happy campers

      Tres Ranchos, Brazil (LAMNS)-Dinho Periera is justifiably pleased, and just a bit proud of Estancia Victoria, a Christian camp 250 miles south of Brasilia. Sitting on a 150-acre peninsula jutting out into a recreational lake, the missionary shows an admiring visitor all that the Lord has done in just a few years. A beautiful windowed lodge sits on a bluff overlooking the lake. Next door, a three-story dormitory that will house 150 people is taking shape. Temporary cabins, a non-competitive game area carved out of the woods and other facilities demonstrate that this is a model camp.

      But Dinho isn't talking about the facilities. "The most important things are not the buildings, but building lives," he explains. "I cannot tell you that yesterday I talked to a building and the building really helped me. But I could tell you that this morning I talked with a friend that I hadn't seen for two years and it was a blessing to me. To me building lives is the key for my goal in life."

      Dinho and his wife Ginny live in Tres Ranchos, a vacation town on the edge of Blue Lake, just 15 minutes from the camp. They just moved here two years ago to develop Estancia Victoria not just as a camp site but as a facility where camp leaders from all over Brazil and even from around the world will be trained in camp leadership.

       "Our goal is to train people who are going to be full-time workers," says Ginny. "There is a real need for this all over Brazil. Camps are always asking us if we have someone who can come and direct their facilities and program."

      Many church camps were begun and operated by missionaries who are now retiring according to Dinho.

       "We have campsites that have some buildings but nobody to be the camp director," he says. "The idea is to train people that have a vision to serve the Lord through camp ministry. People who are able to plan programs and site development, who are able to get things going." Dinho says that he has a three-year waiting list of people who want to take the ten-month training program at Estancia Victoria.

       "Most of the 500 Christian camps in Brazil today are under Brazilian leadership," says Alan Mullins, a missionary who lives in Campinas, Brazil, but travels around the country with his wife ?zia training camp counselors and advising directors. "We provide staff training manuals and we have written books on games and outdoor activities," ?zia explains.

      The training of qualified full-time and volunteer camp leadership is a continual process. "We have to start from scratch every year," ?zia says. "We try to pass on to them the idea of Christian camping and its full potential.
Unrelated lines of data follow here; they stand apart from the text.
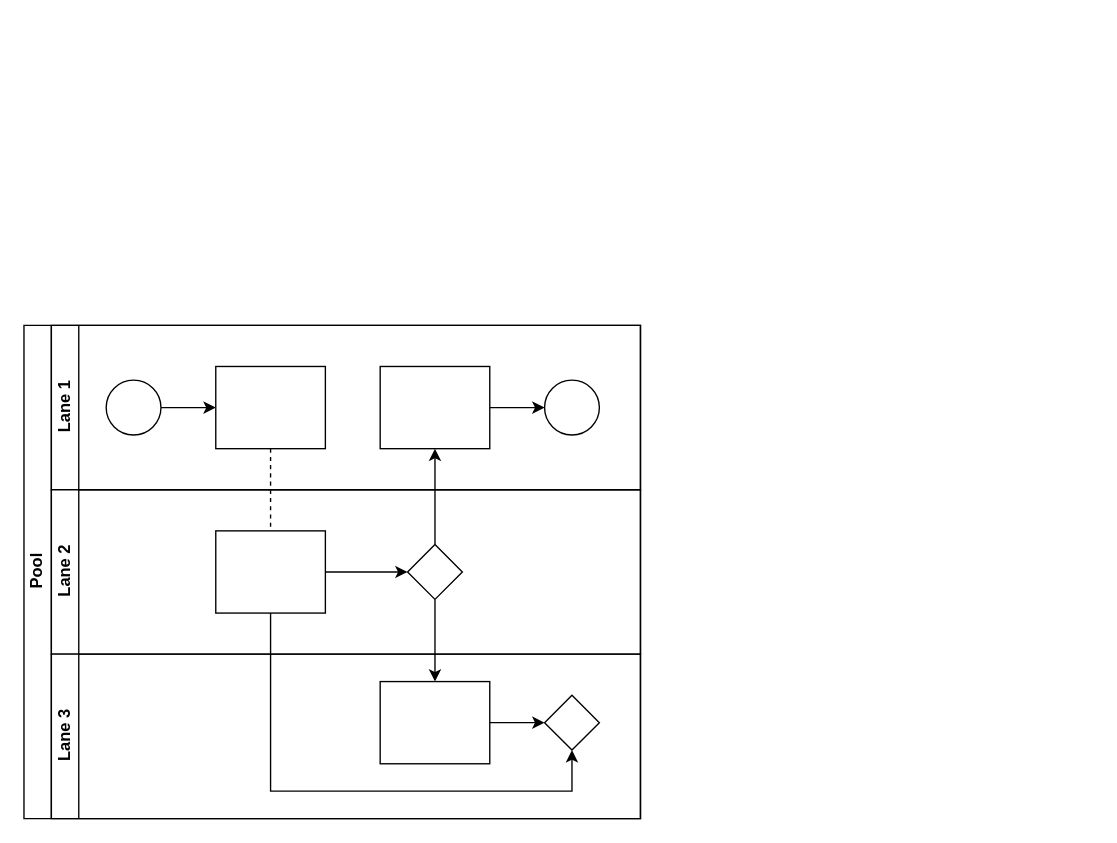
The draw.io diagram Диаграмма без названия.drawio in SergeiF-Kolomna/diagrams, before the edit. Source tidied: cells renumbered, new cells numbered last; positions are measured from the earlier drawing's top-left corner, leaving out a move shared by most shapes. Both pictures are drawn from the tidied source at 137%, with x=0, y=0 at pixel (23, 325).
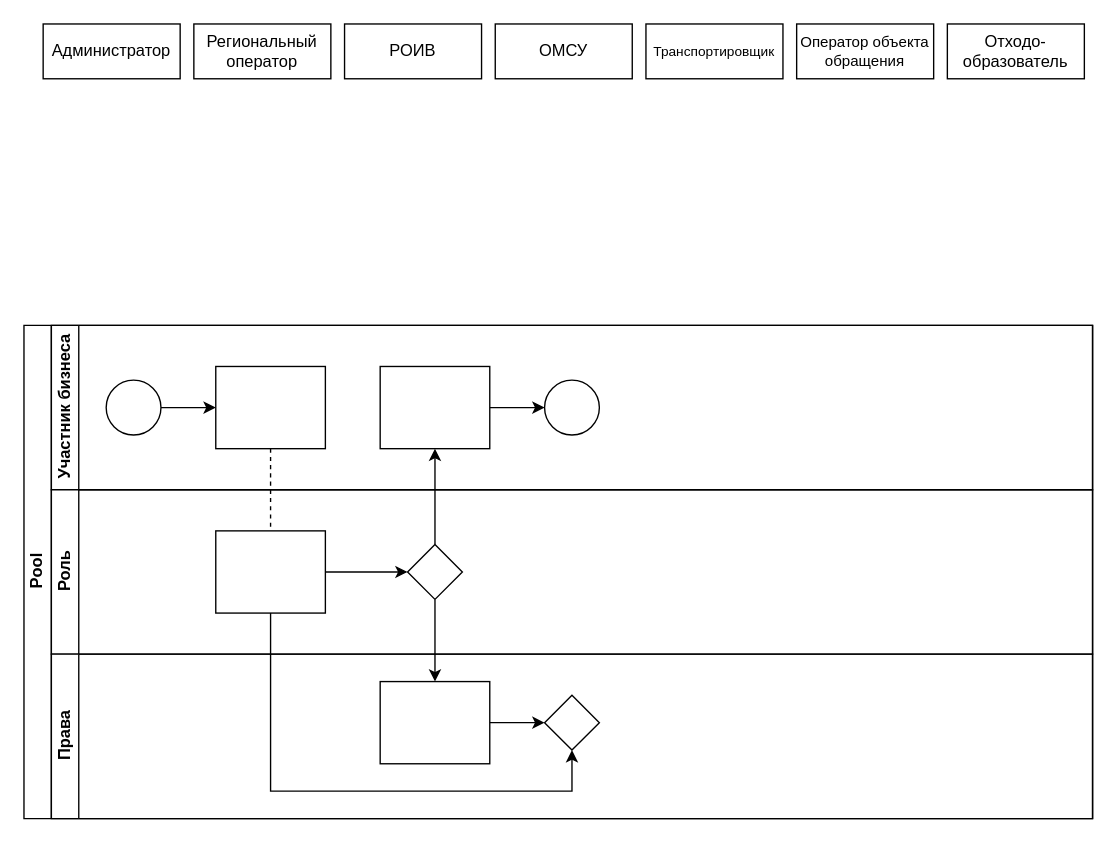
Above is the later version.

Commit message:
обновление Права

Change to the diagram source:
```diff
@@
     <mxCell id="2" value="Pool" style="swimlane;html=1;horizontal=0;startSize=20;" parent="1" vertex="1">
-      <mxGeometry width="450" height="360" as="geometry" />
+      <mxGeometry width="780" height="360" as="geometry" />
     </mxCell>
@@
-    <mxCell id="7" value="Lane 1" style="swimlane;html=1;startSize=20;horizontal=0;" parent="2" vertex="1">
-      <mxGeometry x="20" width="430" height="120" as="geometry" />
+    <mxCell id="7" value="Участник бизнеса" style="swimlane;html=1;startSize=20;horizontal=0;" parent="2" vertex="1">
+      <mxGeometry x="20" width="760" height="120" as="geometry" />
     </mxCell>
@@
-    <mxCell id="14" value="Lane 2" style="swimlane;html=1;startSize=20;horizontal=0;" parent="2" vertex="1">
-      <mxGeometry x="20" y="120" width="430" height="120" as="geometry" />
+    <mxCell id="14" value="Роль" style="swimlane;html=1;startSize=20;horizontal=0;" parent="2" vertex="1">
+      <mxGeometry x="20" y="120" width="760" height="120" as="geometry" />
     </mxCell>
@@
-    <mxCell id="18" value="Lane 3" style="swimlane;html=1;startSize=20;horizontal=0;" parent="2" vertex="1">
-      <mxGeometry x="20" y="240" width="430" height="120" as="geometry" />
+    <mxCell id="18" value="Права" style="swimlane;html=1;startSize=20;horizontal=0;" parent="2" vertex="1">
+      <mxGeometry x="20" y="240" width="760" height="120" as="geometry" />
     </mxCell>
@@
+    <mxCell id="22" value="Администратор" style="rounded=0;whiteSpace=wrap;html=1;" parent="1" vertex="1">
+      <mxGeometry x="14" y="-220" width="100" height="40" as="geometry" />
+    </mxCell>
+    <mxCell id="23" value="Региональный оператор" style="rounded=0;whiteSpace=wrap;html=1;" parent="1" vertex="1">
+      <mxGeometry x="124" y="-220" width="100" height="40" as="geometry" />
+    </mxCell>
+    <mxCell id="24" value="РОИВ" style="rounded=0;whiteSpace=wrap;html=1;" parent="1" vertex="1">
+      <mxGeometry x="234" y="-220" width="100" height="40" as="geometry" />
+    </mxCell>
+    <mxCell id="25" value="Транспортировщик" style="rounded=0;whiteSpace=wrap;html=1;fontSize=10;" parent="1" vertex="1">
+      <mxGeometry x="454" y="-220" width="100" height="40" as="geometry" />
+    </mxCell>
+    <mxCell id="26" value="Оператор объекта обращения" style="rounded=0;whiteSpace=wrap;html=1;fontSize=11;" parent="1" vertex="1">
+      <mxGeometry x="564" y="-220" width="100" height="40" as="geometry" />
+    </mxCell>
+    <mxCell id="27" value="Отходо-&lt;div style=&quot;font-size: 12px;&quot;&gt;образователь&lt;/div&gt;" style="rounded=0;whiteSpace=wrap;html=1;fontSize=12;" parent="1" vertex="1">
+      <mxGeometry x="674" y="-220" width="100" height="40" as="geometry" />
+    </mxCell>
+    <mxCell id="28" value="ОМСУ" style="rounded=0;whiteSpace=wrap;html=1;fontSize=12;" parent="1" vertex="1">
+      <mxGeometry x="344" y="-220" width="100" height="40" as="geometry" />
+    </mxCell>
```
The idea is to reach the whole person, working not only in leading the person to Christ, which is our main goal, but working with the teenager in his or her life as a whole; emotionally, socially, mentally, intellectually. We are trying to encourage and develop the whole person."


      ?zia says that camping is one of the best tools for reaching people for Christ. "Many unbelievers would not go to church, but they will go to camp because it is a neutral environment," she says. "Camping is successful because it offers an opportunity to share with somebody they may never see again who they hope will keep their confidence. It's a time when they can let down their guard."

      In addition, camps are a good breeding ground for future church members. "We urge leaders to send campers on to a local church that they can join and grow in their faith," ?zia says.

      The need for camp leaders is urgent not only in Brazil but also across Latin America and around the world. To that end, Dinho plans to offer training for people from many nations. "Camping ministries are growing faster outside of the United States," he explains. "Not only that, there is a tension between training a Brazilian in a North American setting and training them in a Brazilian or Bolivian setting." Dinho says that training people from developing nations in Brazil would be more culturally appropriate than taking them to the United States for the same instruction.

      Both sets of missionaries report that they could use more help. "We can use short-termers who would like to work at camp," Alan reports. "They would not need to speak the language because they would be doing things like helping in the kitchen, cleaning and serving as part of the staff. We could use them for two months in July and January." Alan says that Christian Camping International-Brazil is also looking for two couples to help train camp leaders nationwide. "We need personnel who have experience in camping and would be willing to come to Brazil for five to ten years to be involved in helping to develop courses and teach leadership."

      Dinho says he also needs missionaries who would work in his training institute at Tres Ranchos. "We're looking for someone who can teach, for example, how to use overhead transparencies. We would love to have them come down and stay a week and teach two classes every day on how to use overhead transparencies at the campsite." The camp would provide translation and can use people with experience in many disciplines.

      The Latin America Mission has provided missionaries to camping programs in Brazil for many years. Paulo Ney, the director of Lar Rogate, a Christian retreat center in the southern Brazilian city of Curitiba and vice-president of CCI-Brazil says, "The two men who know more about how to do Christian camping than anybody else in Brazil are Alan Mullins and Dinho Pereira!"

Call 1-800-471-9673 if you are interested in volunteering.